Rashied Ali (1935 – 2009), multi-directional drummer, speaks

rashiedAliHere is a cool transcript from a 1990 interview with drummer Rashied Ali that was conducted by Howard Mandel for the documentary The World According to John Coltrane. As you’d imagine, they mostly cover Coltrane, but there is a lot to read here about a number of different topics. From the interview, Ali speaks about playing on the same bandstand with Elvin Jones:

HM: Why did Coltrane want another drummer? What did he hear?

RA: Because he was in a drummer thing. He just wanted to free himself from playing these strict changes. The bass player and the piano player would lay these chords down, you know, and he played just about everything he could play on these chords. He played ‘em upside down. He’d turn ‘em around. He played ‘em sideways. He did just about everything he could to ‘em. And playing with the drums he didn’t have to deal with chord changes and keys and stuff like that. So he was free to play however he wanted to play. There were times I played with Trane, he had a battery of drummers, like about three conga players, guys playing batas, shakers and barrels and everything. On one of his records he did that. At the Village Vanguard, live, we had a whole bunch of drummers plus the traps. And then sometimes he would have double traps. Like in Chicago, I played double traps with a young drummer  coming up there, named Jack DeJohnette.
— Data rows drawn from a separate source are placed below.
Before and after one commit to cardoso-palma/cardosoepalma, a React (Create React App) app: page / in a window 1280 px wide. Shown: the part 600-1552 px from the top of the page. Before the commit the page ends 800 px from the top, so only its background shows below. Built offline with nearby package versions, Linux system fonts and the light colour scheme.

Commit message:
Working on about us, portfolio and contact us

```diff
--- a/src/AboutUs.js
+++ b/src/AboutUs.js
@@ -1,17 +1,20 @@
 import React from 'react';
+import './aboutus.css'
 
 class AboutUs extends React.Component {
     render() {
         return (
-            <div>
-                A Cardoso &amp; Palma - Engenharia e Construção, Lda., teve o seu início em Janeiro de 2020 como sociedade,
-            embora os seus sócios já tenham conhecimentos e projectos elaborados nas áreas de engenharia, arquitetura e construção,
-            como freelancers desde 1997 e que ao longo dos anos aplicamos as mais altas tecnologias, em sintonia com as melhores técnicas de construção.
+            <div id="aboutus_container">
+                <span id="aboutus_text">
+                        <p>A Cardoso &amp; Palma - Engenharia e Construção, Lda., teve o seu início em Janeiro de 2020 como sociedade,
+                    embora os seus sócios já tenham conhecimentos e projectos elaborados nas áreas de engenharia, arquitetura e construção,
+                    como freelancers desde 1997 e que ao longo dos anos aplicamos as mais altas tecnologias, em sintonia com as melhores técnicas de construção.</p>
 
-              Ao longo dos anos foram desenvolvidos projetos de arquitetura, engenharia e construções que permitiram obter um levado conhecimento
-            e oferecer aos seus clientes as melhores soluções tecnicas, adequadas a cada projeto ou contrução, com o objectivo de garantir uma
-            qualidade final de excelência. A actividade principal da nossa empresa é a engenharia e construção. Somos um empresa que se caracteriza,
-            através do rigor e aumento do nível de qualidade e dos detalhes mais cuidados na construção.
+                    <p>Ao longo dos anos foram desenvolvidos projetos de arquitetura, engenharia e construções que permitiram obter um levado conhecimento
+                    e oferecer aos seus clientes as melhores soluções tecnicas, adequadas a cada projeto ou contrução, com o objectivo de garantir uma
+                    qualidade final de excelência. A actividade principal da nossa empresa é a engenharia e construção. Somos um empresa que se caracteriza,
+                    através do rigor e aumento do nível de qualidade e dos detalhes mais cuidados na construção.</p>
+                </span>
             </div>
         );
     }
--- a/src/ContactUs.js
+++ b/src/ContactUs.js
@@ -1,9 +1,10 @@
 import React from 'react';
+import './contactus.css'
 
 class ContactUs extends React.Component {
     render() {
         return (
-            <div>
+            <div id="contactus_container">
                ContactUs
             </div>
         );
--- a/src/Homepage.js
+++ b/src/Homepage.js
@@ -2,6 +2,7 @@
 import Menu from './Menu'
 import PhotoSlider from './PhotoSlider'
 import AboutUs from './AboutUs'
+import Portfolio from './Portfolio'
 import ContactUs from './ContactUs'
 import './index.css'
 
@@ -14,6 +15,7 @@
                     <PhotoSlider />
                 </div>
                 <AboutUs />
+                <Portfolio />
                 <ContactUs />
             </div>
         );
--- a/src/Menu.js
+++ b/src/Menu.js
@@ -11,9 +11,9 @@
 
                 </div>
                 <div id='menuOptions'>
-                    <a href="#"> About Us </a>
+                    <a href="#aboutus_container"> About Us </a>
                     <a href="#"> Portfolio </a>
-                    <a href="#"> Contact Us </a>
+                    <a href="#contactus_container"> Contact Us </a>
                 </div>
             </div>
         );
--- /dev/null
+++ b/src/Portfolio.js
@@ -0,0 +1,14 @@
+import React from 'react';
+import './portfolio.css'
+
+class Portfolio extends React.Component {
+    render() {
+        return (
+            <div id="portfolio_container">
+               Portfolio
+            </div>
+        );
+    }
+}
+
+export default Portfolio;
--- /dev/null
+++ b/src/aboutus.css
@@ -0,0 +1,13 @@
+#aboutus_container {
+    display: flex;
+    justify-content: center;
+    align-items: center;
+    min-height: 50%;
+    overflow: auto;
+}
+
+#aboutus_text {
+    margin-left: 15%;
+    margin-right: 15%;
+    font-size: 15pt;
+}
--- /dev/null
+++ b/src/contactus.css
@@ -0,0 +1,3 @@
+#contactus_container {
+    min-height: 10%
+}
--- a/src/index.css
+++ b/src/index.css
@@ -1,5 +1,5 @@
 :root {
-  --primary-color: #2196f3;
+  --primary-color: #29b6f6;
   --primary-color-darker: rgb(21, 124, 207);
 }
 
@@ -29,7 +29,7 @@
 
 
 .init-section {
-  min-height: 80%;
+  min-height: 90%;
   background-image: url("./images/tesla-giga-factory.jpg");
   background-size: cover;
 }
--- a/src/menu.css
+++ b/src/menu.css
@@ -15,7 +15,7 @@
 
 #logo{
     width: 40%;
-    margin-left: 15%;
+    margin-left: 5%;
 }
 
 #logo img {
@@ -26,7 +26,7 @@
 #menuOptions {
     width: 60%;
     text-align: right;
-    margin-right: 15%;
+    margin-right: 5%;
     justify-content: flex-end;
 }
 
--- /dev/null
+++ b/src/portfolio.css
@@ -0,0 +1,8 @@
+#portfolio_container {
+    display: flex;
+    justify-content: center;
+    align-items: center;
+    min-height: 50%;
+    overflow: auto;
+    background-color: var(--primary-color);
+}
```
Click here to read Rashied Ali (1935 – 2009), multi-directional drummer, speaks

—Peter Blasevick